§ **STORED DATA**

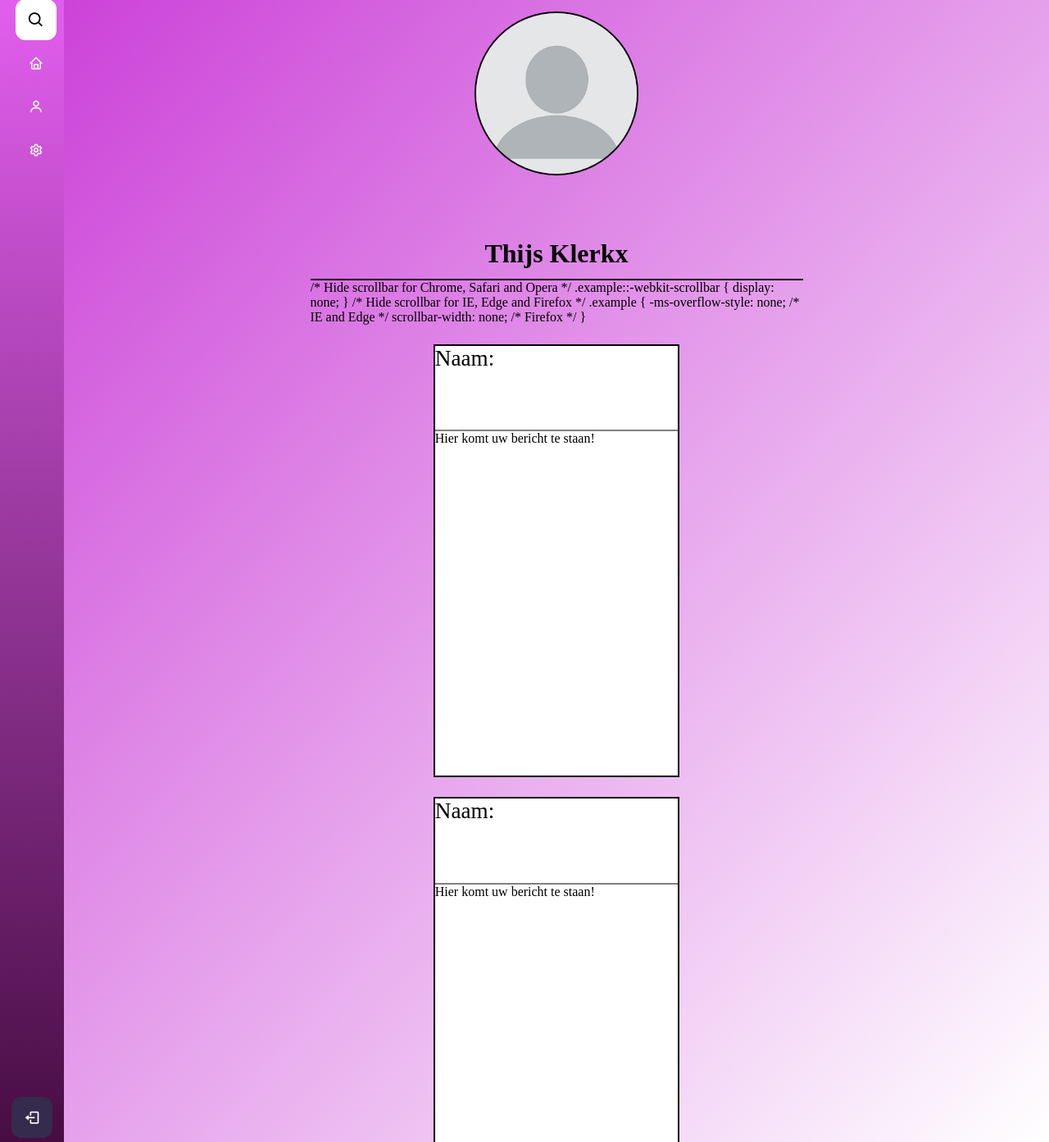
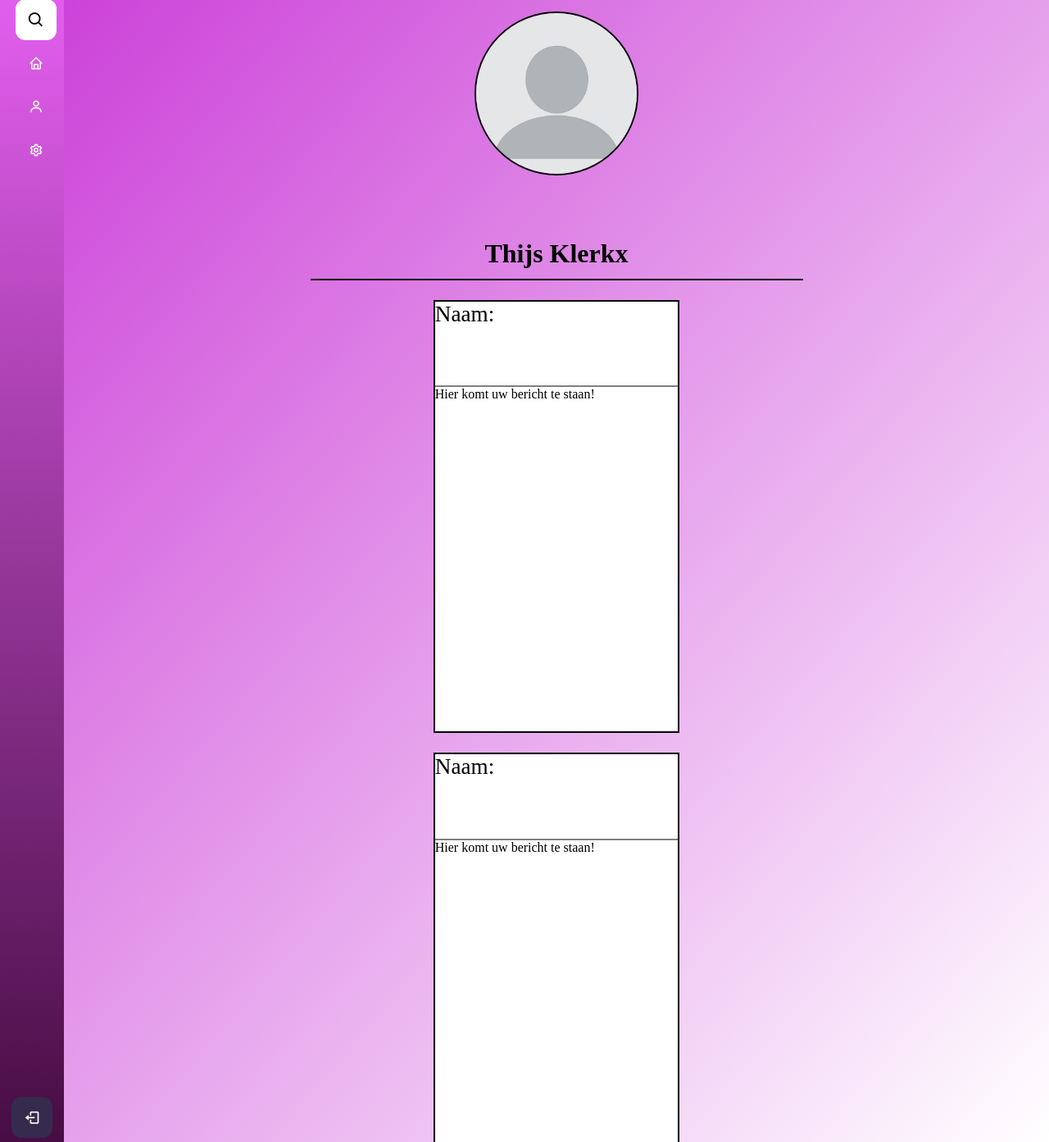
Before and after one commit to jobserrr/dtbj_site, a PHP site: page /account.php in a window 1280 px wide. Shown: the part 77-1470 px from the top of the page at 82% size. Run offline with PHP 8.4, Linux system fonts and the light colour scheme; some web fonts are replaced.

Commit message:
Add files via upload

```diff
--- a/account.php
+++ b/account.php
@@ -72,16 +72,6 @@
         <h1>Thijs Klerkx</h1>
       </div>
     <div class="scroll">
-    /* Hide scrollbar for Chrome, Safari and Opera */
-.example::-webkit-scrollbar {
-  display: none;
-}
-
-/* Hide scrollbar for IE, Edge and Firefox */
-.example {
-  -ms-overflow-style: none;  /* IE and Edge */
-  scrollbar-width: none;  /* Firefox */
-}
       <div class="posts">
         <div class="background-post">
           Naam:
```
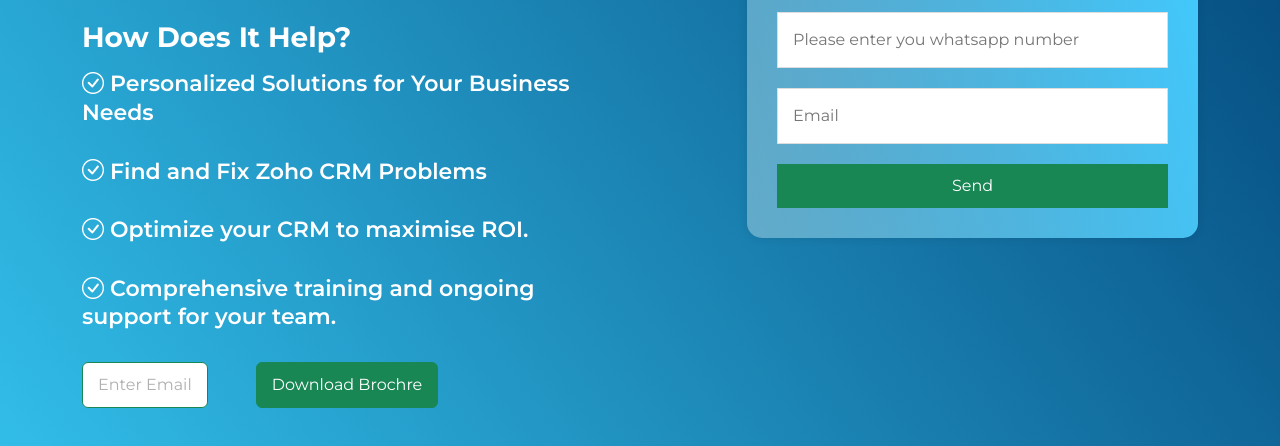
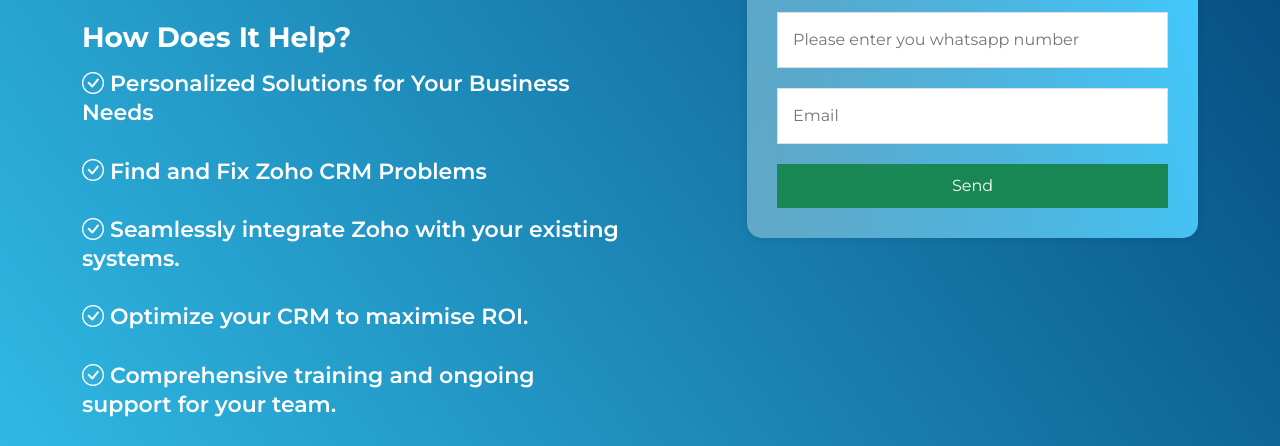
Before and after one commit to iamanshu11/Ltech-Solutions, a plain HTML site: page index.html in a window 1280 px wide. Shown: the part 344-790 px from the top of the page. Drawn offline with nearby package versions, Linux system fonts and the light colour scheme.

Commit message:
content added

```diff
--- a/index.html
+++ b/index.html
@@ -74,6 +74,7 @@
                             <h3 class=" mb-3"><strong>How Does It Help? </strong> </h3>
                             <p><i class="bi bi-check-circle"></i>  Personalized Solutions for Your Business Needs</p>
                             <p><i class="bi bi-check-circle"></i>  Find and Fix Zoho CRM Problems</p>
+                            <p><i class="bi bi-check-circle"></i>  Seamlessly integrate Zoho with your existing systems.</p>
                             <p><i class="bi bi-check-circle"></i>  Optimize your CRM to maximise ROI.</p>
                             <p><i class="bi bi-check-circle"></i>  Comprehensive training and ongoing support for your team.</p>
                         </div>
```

§ **WHAT IS EXPECTED**
Everything in the data except the pictures must be retyped exactly.

§ **REPLY**
Before and after one commit to jobserrr/dtbj_site, a PHP site: page /account.php in a window 1280 px wide. Shown: the part 77-1470 px from the top of the page at 82% size. Run offline with PHP 8.4, Linux system fonts and the light colour scheme; some web fonts are replaced.

Commit message:
Add files via upload

```diff
--- a/account.php
+++ b/account.php
@@ -72,16 +72,6 @@
         <h1>Thijs Klerkx</h1>
       </div>
     <div class="scroll">
-    /* Hide scrollbar for Chrome, Safari and Opera */
-.example::-webkit-scrollbar {
-  display: none;
-}
-
-/* Hide scrollbar for IE, Edge and Firefox */
-.example {
-  -ms-overflow-style: none;  /* IE and Edge */
-  scrollbar-width: none;  /* Firefox */
-}
       <div class="posts">
         <div class="background-post">
           Naam:
```
Before and after one commit to iamanshu11/Ltech-Solutions, a plain HTML site: page index.html in a window 1280 px wide. Shown: the part 344-790 px from the top of the page. Drawn offline with nearby package versions, Linux system fonts and the light colour scheme.

Commit message:
content added

```diff
--- a/index.html
+++ b/index.html
@@ -74,6 +74,7 @@
                             <h3 class=" mb-3"><strong>How Does It Help? </strong> </h3>
                             <p><i class="bi bi-check-circle"></i>  Personalized Solutions for Your Business Needs</p>
                             <p><i class="bi bi-check-circle"></i>  Find and Fix Zoho CRM Problems</p>
+                            <p><i class="bi bi-check-circle"></i>  Seamlessly integrate Zoho with your existing systems.</p>
                             <p><i class="bi bi-check-circle"></i>  Optimize your CRM to maximise ROI.</p>
                             <p><i class="bi bi-check-circle"></i>  Comprehensive training and ongoing support for your team.</p>
                         </div>
```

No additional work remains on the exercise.